Children and adolescents may react adversely at different ages to themes of crime, suicide, drug and alcohol dependence, death, serious illness, family breakdown, death or separation from a parent, animal distress or cruelty to animals, children as victims, natural disasters and racism. Occasionally reviews may also signal themes that some parents may simply wish to know about.

Racism, Interpersonal exploitation

Use of violenceinfo

Research shows that children are at risk of learning that violence is an acceptable means of conflict resolution when violence is glamourised, performed by an attractive hero, successful, has few real life consequences, is set in a comic context and / or is mostly perpetrated by male characters with female victims, or by one race against another.

Repeated exposure to violent content can reinforce the message that violence is an acceptable means of conflict resolution. Repeated exposure also increases the risks that children will become desensitised to the use of violence in real life or develop an exaggerated view about the prevalence and likelihood of violence in their own world.

There is some violence in this movie including:

  • A boxing match is briefly shown with a man getting knocked out.
  • Footage of street riots with windows being smashed and cars set alight.
  • Effie and Deena fight verbally.

Material that may scare or disturb children

Under fiveinfo

Children under five are most likely to be frightened by scary visual images, such as monsters, physical transformations.

Apart from the above-mentioned violent scenes, there is nothing particularly scary or disturbing in this movie.

Aged five to eightinfo
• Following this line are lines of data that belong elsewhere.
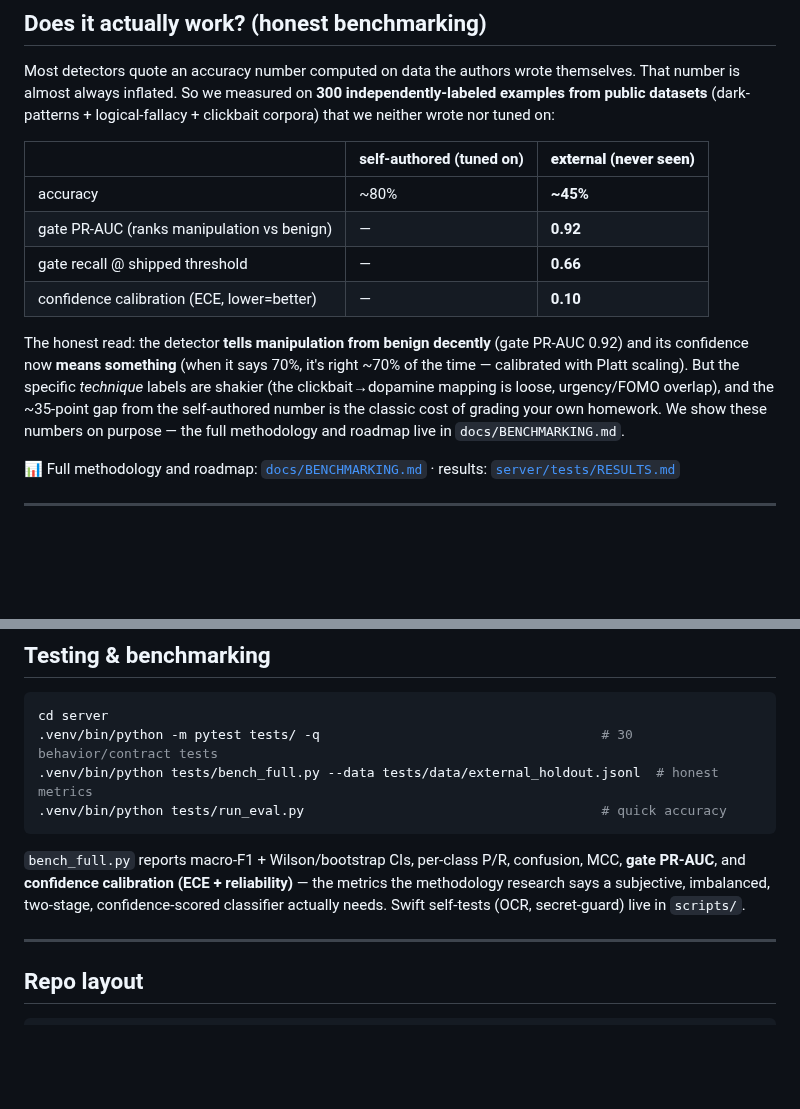
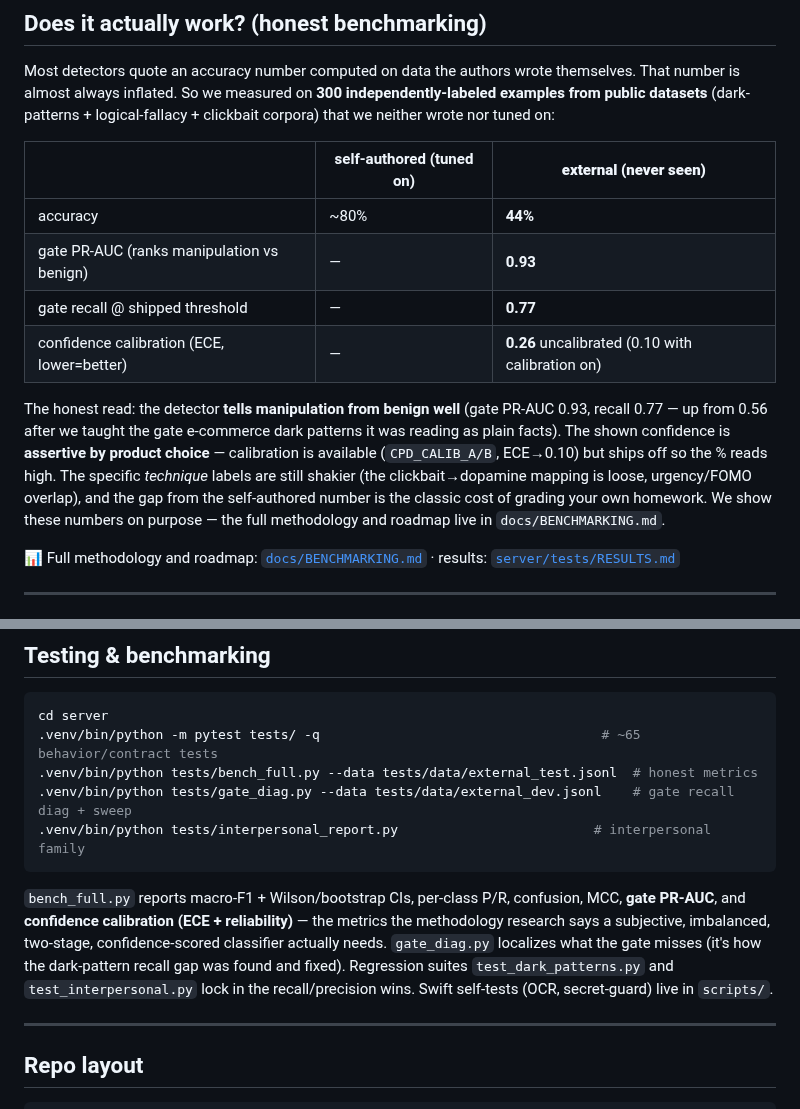
Before and after one commit to devansh-gr/Litmus, a Markdown page: README.md, 2 parts joined by grey strips. Rendered like a GitHub page; blank space fills up the shorter version.

Commit message:
docs(readme): refresh honest numbers + dark-pattern recall story
Benchmark table updated to 44% / gate PR-AUC 0.93 / recall 0.77 (up from
0.56), calibration-off framing, and the dark-pattern gate recovery. Added
gate_diag.py + the dark-pattern/interpersonal regression suites to the
testing section.

````diff
--- a/README.md
+++ b/README.md
@@ -59,17 +59,19 @@ that we neither wrote nor tuned on:
 
 | | self-authored (tuned on) | **external (never seen)** |
 |---|---|---|
-| accuracy | ~80% | **~45%** |
-| gate PR-AUC (ranks manipulation vs benign) | — | **0.92** |
-| gate recall @ shipped threshold | — | **0.66** |
-| confidence calibration (ECE, lower=better) | — | **0.10** |
+| accuracy | ~80% | **44%** |
+| gate PR-AUC (ranks manipulation vs benign) | — | **0.93** |
+| gate recall @ shipped threshold | — | **0.77** |
+| confidence calibration (ECE, lower=better) | — | **0.26** uncalibrated (0.10 with calibration on) |
 
-The honest read: the detector **tells manipulation from benign decently** (gate PR-AUC
-0.92) and its confidence now **means something** (when it says 70%, it's right ~70% of
-the time — calibrated with Platt scaling). But the specific *technique* labels are shakier
-(the clickbait→dopamine mapping is loose, urgency/FOMO overlap), and the ~35-point gap from
-the self-authored number is the classic cost of grading your own homework. We show these
-numbers on purpose — the full methodology and roadmap live in `docs/BENCHMARKING.md`.
+The honest read: the detector **tells manipulation from benign well** (gate PR-AUC 0.93,
+recall 0.77 — up from 0.56 after we taught the gate e-commerce dark patterns it was reading
+as plain facts). The shown confidence is **assertive by product choice** — calibration is
+available (`CPD_CALIB_A/B`, ECE→0.10) but ships off so the % reads high. The specific
+*technique* labels are still shakier (the clickbait→dopamine mapping is loose, urgency/FOMO
+overlap), and the gap from the self-authored number is the classic cost of grading your own
+homework. We show these numbers on purpose — the full methodology and roadmap live in
+`docs/BENCHMARKING.md`.
 
 📊 Full methodology and roadmap: [`docs/BENCHMARKING.md`](docs/BENCHMARKING.md) ·
 results: [`server/tests/RESULTS.md`](server/tests/RESULTS.md)
@@ -122,14 +124,18 @@ to `~/Library/LaunchAgents/` and it starts at login and restarts on crash.
 
 ```sh
 cd server
-.venv/bin/python -m pytest tests/ -q                                    # 30 behavior/contract tests
-.venv/bin/python tests/bench_full.py --data tests/data/external_holdout.jsonl  # honest metrics
-.venv/bin/python tests/run_eval.py                                      # quick accuracy
+.venv/bin/python -m pytest tests/ -q                                    # ~65 behavior/contract tests
+.venv/bin/python tests/bench_full.py --data tests/data/external_test.jsonl  # honest metrics
+.venv/bin/python tests/gate_diag.py --data tests/data/external_dev.jsonl    # gate recall diag + sweep
+.venv/bin/python tests/interpersonal_report.py                         # interpersonal family
 ```
 `bench_full.py` reports macro-F1 + Wilson/bootstrap CIs, per-class P/R, confusion, MCC,
 **gate PR-AUC**, and **confidence calibration (ECE + reliability)** — the metrics the
 methodology research says a subjective, imbalanced, two-stage, confidence-scored
-classifier actually needs. Swift self-tests (OCR, secret-guard) live in `scripts/`.
+classifier actually needs. `gate_diag.py` localizes what the gate misses (it's how the
+dark-pattern recall gap was found and fixed). Regression suites `test_dark_patterns.py`
+and `test_interpersonal.py` lock in the recall/precision wins. Swift self-tests (OCR,
+secret-guard) live in `scripts/`.
 
 ---
 
````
Children aged five to eight will also be frightened by scary visual images and will also be disturbed by depictions of the death of a parent, a child abandoned or separated from parents, children or animals being hurt or threatened and / or natural disasters.

Apart from the above-mentioned violent scenes, there is nothing particularly scary or disturbing in this movie.

Aged eight to thirteeninfo

Children aged eight to thirteen are most likely to be frightened by realistic threats and dangers, violence or threat of violence and / or stories in which children are hurt or threatened.

Apart from the above-mentioned violent scenes, there is nothing particularly scary or disturbing in this movie.

Over thirteeninfo

Children over the age of thirteen are most likely to be frightened by realistic physical harm or threats, molestation or sexual assault and / or threats from aliens or the occult.

Apart from the above-mentioned violent scenes, there is nothing particularly scary or disturbing in this movie.

Product placement


Sexual references

There are some sexual references in this movie, including:

  • James ‘Thunder’ Early, a married man, fondles Lorrell.
  • Effie has a child to Curtis but doesn’t tell him.

Nudity and sexual activity

There is some nudity and sexual activity in this movie, including:

  • Lorrell and James are shown naked in bed kissing passionately.

Use of substances

There is some use of substances in this movie, including:

  • Frequent drinking and smoking
  • James is shown about to inject heroin and he later dies as a result of a heroin overdose.

Coarse language

There is some coarse language in this movie, including

  • shit, Jesus; crap; bullshit; fuck; bitch


In a nutshell

Dreamgirls is a musical about the harsh world of pop music; the rise and fall of stars and the devastating toll that takes on them as individuals. It has a great musical score and will appeal to older adolescents.

The main message from this movie is that stardom is not as glamorous as it appears and that it can be quite a tough life.

This movie could also give parents the opportunity to discuss with their children attitudes and behaviours, and their real-life consequences, such as

  • the long-term effects of relationships such as Effie becoming a single mother and having to raise a child on her own.
  • the devastating effects of the use and betrayal of people.